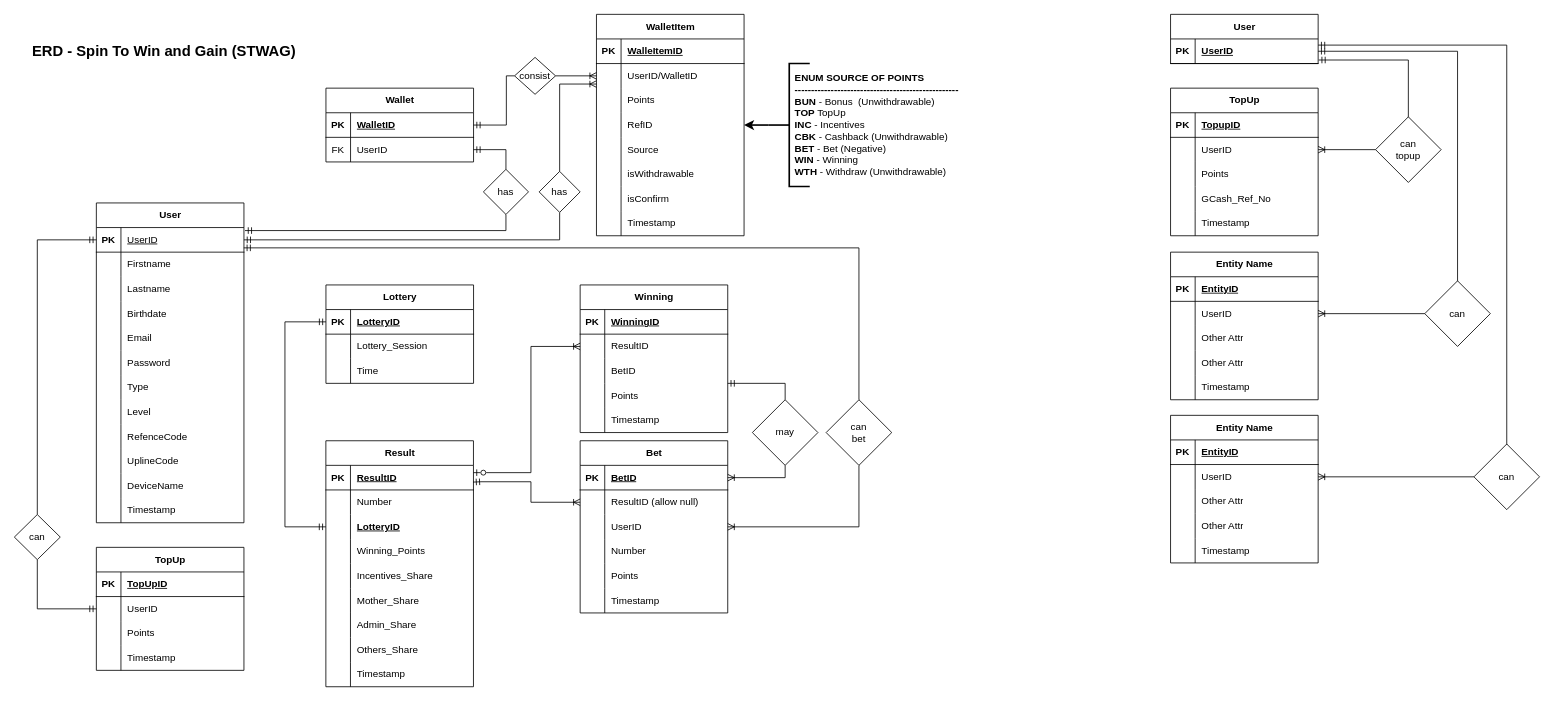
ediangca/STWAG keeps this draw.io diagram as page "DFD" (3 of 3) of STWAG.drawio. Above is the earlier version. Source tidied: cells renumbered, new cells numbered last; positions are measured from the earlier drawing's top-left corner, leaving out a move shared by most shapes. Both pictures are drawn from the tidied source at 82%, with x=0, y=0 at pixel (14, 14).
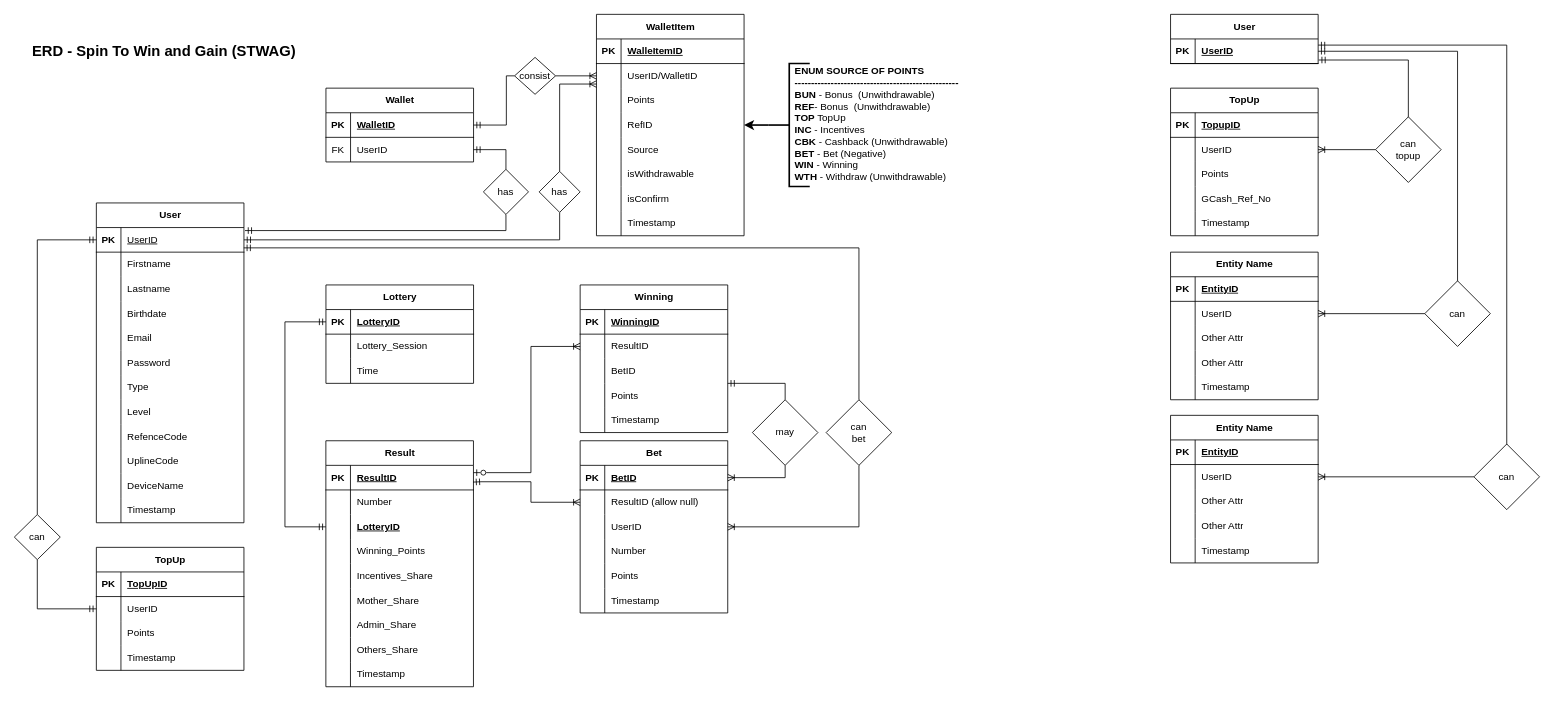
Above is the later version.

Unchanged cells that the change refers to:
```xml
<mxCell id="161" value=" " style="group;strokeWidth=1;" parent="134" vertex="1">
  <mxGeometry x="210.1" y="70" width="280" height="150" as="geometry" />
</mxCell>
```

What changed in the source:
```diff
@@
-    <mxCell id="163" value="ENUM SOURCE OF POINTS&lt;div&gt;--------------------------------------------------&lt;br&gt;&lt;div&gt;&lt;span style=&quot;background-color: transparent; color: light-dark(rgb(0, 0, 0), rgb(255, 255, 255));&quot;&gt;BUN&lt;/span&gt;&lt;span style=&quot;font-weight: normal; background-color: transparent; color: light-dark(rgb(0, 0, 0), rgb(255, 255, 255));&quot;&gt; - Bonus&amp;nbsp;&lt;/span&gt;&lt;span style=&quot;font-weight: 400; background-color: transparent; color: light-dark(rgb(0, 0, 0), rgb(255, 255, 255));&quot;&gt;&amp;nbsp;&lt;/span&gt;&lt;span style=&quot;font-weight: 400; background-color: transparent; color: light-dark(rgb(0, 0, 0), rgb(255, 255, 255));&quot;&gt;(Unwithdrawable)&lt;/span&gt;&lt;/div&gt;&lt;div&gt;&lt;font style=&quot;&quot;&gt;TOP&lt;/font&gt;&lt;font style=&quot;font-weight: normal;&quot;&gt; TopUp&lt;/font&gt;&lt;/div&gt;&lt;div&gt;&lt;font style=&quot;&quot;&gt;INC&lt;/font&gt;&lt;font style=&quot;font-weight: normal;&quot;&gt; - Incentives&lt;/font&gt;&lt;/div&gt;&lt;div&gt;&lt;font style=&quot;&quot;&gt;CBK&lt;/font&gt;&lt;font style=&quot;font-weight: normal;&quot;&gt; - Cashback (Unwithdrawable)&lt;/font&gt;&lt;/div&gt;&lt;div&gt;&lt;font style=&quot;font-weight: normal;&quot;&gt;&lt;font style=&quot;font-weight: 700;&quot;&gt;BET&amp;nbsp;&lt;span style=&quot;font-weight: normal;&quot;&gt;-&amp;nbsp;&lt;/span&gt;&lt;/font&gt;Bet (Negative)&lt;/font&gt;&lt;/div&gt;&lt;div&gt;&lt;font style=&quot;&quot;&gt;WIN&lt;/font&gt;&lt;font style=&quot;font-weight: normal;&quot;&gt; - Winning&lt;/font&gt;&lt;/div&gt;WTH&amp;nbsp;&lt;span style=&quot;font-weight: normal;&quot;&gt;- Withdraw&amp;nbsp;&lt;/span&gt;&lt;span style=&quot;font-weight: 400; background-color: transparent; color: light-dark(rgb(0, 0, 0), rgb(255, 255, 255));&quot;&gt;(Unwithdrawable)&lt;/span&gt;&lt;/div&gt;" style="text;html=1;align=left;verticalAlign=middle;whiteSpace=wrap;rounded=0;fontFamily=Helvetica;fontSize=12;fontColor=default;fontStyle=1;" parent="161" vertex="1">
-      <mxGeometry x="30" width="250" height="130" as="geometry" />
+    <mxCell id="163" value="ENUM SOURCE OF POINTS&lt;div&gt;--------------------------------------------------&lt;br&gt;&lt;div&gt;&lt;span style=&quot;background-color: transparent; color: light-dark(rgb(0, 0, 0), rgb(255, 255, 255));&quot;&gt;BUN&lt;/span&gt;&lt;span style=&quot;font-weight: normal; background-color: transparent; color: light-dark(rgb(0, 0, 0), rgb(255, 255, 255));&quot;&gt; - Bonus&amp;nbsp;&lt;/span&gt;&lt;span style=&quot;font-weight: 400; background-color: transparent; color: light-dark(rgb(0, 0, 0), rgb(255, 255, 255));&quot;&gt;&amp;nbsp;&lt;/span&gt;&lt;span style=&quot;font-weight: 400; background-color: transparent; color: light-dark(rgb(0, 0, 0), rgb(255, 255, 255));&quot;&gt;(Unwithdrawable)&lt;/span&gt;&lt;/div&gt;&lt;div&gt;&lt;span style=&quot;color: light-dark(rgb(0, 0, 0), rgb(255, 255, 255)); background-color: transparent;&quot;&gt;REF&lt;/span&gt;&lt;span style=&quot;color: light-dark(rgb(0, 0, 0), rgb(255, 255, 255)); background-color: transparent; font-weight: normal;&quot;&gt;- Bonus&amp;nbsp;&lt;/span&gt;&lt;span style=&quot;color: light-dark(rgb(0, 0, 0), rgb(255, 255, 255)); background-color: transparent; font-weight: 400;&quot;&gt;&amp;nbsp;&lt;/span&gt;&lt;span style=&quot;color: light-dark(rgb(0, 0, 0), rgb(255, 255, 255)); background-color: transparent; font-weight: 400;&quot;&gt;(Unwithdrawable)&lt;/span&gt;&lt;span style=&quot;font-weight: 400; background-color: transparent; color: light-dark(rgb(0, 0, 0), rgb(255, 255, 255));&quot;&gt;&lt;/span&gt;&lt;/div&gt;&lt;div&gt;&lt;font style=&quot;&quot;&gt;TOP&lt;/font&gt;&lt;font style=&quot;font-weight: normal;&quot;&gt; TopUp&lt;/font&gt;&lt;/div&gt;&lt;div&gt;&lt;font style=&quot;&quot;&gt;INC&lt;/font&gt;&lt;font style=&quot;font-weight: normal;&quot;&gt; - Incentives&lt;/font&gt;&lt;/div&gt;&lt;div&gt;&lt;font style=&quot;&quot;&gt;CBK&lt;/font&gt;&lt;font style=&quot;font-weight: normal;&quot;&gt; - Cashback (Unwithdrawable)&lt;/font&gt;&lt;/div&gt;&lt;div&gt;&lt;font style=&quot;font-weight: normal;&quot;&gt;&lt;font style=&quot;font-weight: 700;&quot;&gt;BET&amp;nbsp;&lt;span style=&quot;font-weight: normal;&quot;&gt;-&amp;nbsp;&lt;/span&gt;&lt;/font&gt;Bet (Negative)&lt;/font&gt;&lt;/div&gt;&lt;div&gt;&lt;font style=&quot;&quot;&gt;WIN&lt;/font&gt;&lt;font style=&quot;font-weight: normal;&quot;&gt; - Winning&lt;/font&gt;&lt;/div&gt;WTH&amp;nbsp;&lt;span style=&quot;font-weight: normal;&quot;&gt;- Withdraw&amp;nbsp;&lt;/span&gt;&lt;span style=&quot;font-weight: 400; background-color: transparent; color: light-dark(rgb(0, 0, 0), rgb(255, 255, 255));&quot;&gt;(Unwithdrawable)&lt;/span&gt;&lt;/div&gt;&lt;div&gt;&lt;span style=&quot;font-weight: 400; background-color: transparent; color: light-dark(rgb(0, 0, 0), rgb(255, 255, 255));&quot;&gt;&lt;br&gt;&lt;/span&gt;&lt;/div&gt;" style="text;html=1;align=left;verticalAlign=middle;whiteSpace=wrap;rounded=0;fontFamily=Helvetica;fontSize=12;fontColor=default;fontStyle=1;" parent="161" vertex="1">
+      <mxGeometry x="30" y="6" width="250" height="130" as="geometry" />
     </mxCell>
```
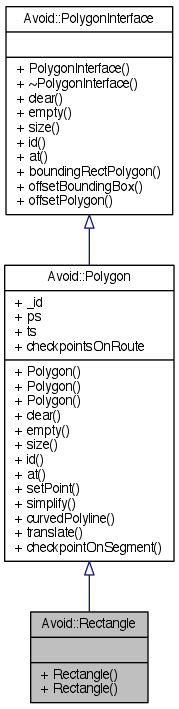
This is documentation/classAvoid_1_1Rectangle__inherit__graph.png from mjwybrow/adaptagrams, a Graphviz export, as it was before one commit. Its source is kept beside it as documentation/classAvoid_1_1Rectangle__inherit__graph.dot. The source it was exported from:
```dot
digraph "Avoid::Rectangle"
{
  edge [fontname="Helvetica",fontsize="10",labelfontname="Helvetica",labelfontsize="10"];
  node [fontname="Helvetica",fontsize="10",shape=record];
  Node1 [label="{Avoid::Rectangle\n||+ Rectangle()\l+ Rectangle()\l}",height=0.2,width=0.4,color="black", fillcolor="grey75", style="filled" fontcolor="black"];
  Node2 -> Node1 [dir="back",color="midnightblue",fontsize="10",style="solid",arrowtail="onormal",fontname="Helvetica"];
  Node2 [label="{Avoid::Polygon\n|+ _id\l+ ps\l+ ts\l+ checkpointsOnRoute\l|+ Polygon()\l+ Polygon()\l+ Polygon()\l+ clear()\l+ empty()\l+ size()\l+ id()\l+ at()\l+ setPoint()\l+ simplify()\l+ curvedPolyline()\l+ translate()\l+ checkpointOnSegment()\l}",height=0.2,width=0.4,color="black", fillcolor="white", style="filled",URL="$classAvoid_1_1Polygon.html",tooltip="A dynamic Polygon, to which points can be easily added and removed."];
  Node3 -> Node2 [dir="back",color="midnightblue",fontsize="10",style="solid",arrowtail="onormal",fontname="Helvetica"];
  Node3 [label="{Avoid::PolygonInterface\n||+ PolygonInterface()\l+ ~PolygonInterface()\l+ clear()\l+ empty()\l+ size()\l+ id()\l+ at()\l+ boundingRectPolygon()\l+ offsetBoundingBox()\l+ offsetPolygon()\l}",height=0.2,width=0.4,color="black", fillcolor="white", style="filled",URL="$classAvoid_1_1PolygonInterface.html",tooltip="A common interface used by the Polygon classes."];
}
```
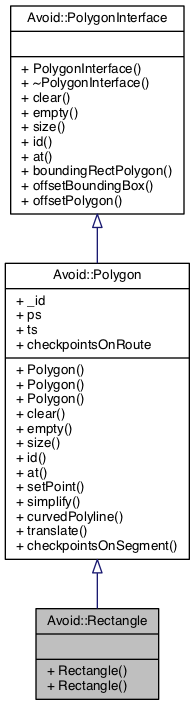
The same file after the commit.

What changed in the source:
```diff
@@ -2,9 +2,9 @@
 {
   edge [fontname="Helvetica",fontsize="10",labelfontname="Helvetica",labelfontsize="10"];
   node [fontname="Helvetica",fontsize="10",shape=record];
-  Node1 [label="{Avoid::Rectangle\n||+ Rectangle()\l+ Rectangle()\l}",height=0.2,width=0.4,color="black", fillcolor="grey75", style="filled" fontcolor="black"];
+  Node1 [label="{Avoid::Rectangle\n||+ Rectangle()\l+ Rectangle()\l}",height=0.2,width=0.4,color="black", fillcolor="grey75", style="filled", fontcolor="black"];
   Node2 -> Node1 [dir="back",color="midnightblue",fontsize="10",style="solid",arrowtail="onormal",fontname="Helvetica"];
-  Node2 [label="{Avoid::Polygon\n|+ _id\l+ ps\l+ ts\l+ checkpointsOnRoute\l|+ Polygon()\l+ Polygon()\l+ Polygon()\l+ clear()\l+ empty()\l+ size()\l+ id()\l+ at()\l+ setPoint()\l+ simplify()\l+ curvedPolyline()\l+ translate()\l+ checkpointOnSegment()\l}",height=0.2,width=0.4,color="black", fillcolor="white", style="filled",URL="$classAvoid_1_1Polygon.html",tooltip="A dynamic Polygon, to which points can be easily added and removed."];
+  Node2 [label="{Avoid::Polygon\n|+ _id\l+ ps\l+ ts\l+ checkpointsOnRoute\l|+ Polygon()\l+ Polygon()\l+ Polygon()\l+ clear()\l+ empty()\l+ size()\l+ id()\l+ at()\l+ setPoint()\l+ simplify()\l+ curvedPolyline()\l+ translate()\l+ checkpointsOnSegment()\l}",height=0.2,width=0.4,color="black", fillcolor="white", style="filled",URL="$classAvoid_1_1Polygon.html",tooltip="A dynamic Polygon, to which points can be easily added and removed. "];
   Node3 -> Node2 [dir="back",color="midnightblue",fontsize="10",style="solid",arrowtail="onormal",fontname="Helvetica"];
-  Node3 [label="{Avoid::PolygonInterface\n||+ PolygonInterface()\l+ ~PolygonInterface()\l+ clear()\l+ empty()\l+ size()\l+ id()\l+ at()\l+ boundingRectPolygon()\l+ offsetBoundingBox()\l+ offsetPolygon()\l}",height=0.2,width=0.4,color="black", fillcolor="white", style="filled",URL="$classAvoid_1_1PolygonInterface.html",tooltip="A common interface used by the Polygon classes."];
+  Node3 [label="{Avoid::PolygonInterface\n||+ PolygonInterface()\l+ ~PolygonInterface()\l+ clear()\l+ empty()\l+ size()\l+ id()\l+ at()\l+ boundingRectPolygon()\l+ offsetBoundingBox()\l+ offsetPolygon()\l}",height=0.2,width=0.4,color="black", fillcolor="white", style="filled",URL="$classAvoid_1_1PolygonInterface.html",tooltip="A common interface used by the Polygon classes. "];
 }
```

····················

YOUR OBJECTIVE: What lines in the listing above hold the string "common"? List them.

SOLUTION TO THE PROBLEM:
  Node3 [label="{Avoid::PolygonInterface\n||+ PolygonInterface()\l+ ~PolygonInterface()\l+ clear()\l+ empty()\l+ size()\l+ id()\l+ at()\l+ boundingRectPolygon()\l+ offsetBoundingBox()\l+ offsetPolygon()\l}",height=0.2,width=0.4,color="black", fillcolor="white", style="filled",URL="$classAvoid_1_1PolygonInterface.html",tooltip="A common interface used by the Polygon classes."];
-  Node3 [label="{Avoid::PolygonInterface\n||+ PolygonInterface()\l+ ~PolygonInterface()\l+ clear()\l+ empty()\l+ size()\l+ id()\l+ at()\l+ boundingRectPolygon()\l+ offsetBoundingBox()\l+ offsetPolygon()\l}",height=0.2,width=0.4,color="black", fillcolor="white", style="filled",URL="$classAvoid_1_1PolygonInterface.html",tooltip="A common interface used by the Polygon classes."];
+  Node3 [label="{Avoid::PolygonInterface\n||+ PolygonInterface()\l+ ~PolygonInterface()\l+ clear()\l+ empty()\l+ size()\l+ id()\l+ at()\l+ boundingRectPolygon()\l+ offsetBoundingBox()\l+ offsetPolygon()\l}",height=0.2,width=0.4,color="black", fillcolor="white", style="filled",URL="$classAvoid_1_1PolygonInterface.html",tooltip="A common interface used by the Polygon classes. "];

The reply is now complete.